Living Wage – Meeting of the Parliament, 01 March 2012
As a member of the Local Government and Regeneration Committee, I was pleased to take part in the inquiry into the living wage in December and January. I wholly support the committee report, and I would like to address both the wider economics and the morality of the living-wage argument.
In my youth—which was not yesterday—I flirted with the politics of the command economy. “Wouldn’t it be nice,” I reckoned, “if we could all agree on a system of fair prices for everything, and on equitable distribution of property based on need.” Bigger brains than mine have tried to make such idealism work, and have failed; in my opinion, because practical implementation does not take into account human nature—good and bad. At first hand, I experienced the awfulness of Czechoslovakia after the Dubcek spring of 1968, and the former Soviet Union and East Berlin of the 1970s. The command economy just did not work.
Someone once said that democracy is a lousy system but it is the best invented yet, and the same sort of argument has been used in economics:
“A market economy can be pretty bad but it’s better than anything else so far.”
Supply and demand can drive progress, but there needs to be a manageable system—I emphasise “manageable”—of rules and regulations based on human values. We are not animals in the jungle, driven only by our needs for immediate family survival—for which there is an economic theory—but rather we are, I hope, a civilised society seeking a better world.
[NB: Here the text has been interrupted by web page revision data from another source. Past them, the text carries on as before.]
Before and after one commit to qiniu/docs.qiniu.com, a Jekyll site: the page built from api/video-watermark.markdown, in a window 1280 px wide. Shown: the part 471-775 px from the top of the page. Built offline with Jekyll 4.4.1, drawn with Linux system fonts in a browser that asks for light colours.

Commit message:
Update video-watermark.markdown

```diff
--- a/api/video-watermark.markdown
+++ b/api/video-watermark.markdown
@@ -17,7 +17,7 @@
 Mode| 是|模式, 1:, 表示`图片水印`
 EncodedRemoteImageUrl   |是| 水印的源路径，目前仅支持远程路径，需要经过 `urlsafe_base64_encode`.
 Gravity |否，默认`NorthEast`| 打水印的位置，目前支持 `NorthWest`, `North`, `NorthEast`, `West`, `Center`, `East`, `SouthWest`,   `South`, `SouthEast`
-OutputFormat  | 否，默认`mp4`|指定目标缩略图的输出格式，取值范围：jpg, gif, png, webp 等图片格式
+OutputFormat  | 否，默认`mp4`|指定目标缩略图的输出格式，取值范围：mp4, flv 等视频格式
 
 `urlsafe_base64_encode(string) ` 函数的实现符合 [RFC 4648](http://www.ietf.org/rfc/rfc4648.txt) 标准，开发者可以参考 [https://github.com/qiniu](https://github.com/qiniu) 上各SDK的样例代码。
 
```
Only last week, a previous speaker in the debate, John Wilson, hosted a reception here in the building for the Church of Scotland, and the Right Rev David Arnott, the Moderator of the General Assembly of the Church of Scotland, presented the draft report of its special commission on the purposes of economic activity. It was an enlightening evening for me, the highlight of which was the words from the report that were repeated by Mr Arnott in his press release:
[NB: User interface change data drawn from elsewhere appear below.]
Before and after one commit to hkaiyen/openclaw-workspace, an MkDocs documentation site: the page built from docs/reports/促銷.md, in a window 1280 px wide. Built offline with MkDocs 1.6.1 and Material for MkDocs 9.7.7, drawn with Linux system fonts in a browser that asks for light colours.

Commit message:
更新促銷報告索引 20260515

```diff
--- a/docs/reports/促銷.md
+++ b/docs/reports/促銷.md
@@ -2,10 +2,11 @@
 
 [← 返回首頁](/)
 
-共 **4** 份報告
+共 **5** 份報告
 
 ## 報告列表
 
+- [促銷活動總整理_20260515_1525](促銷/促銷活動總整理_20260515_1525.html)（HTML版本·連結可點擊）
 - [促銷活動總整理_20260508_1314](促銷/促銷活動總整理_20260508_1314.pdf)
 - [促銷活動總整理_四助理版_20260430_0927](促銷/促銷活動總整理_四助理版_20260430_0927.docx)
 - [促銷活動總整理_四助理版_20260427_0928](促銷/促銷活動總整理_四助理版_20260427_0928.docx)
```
“Economics is not, and can never be, a morally neutral or ethics free zone. Humanity does not exist for the market but the market for humanity. Any morally legitimate vision of economics and economic activity, whether domestic or international, must be a vision of social economics, embedded in a vision of society which respects and values the needs and contributions of all its members”.
Those are wise words, and we should use that kind of thinking when we are considering setting and operating a living wage.
We have a market economy operating within a representative democracy. A decent living wage should be an integral part of the regulated limit at the low end of the income scale, below which no one should fall. This is a matter of human compassion, although we also heard arguments in committee for how it can make good sense economically, especially when it comes to employment stability. That great Fifer—I emphasise “Fifer”—and father of modern economic thinking, Adam Smith, regularly drew attention in his theories to the need to treat people properly.
Our committee was united on the idea that a living wage is a good thing. The question was how to get there affordably, especially for some suppliers to local government, such as smaller businesses and the voluntary sector.
I am in some awe of the researchers at Loughborough University. I will repeat what our convener said—they came up with the level of £7.20 per hour, which is described in one briefing document as
“an estimate of the minimum income that households need in order to afford a minimum acceptable standard of living, as defined by members of the public.”
That must have been some research project.
I certainly do not think that the figure is high, given the levels of income that obtain elsewhere in society, especially in the upper decile of high earners. In a society in which the income gap between the rich and the poor is increasing, I am tempted to say that a very modest amount of income redistribution would easily solve the residual problems in implementing a living wage, but that question is for another day.
I maintain that the living wage is a moral issue, in addition to its being an economic one. I urge Parliament to accept our committee’s report.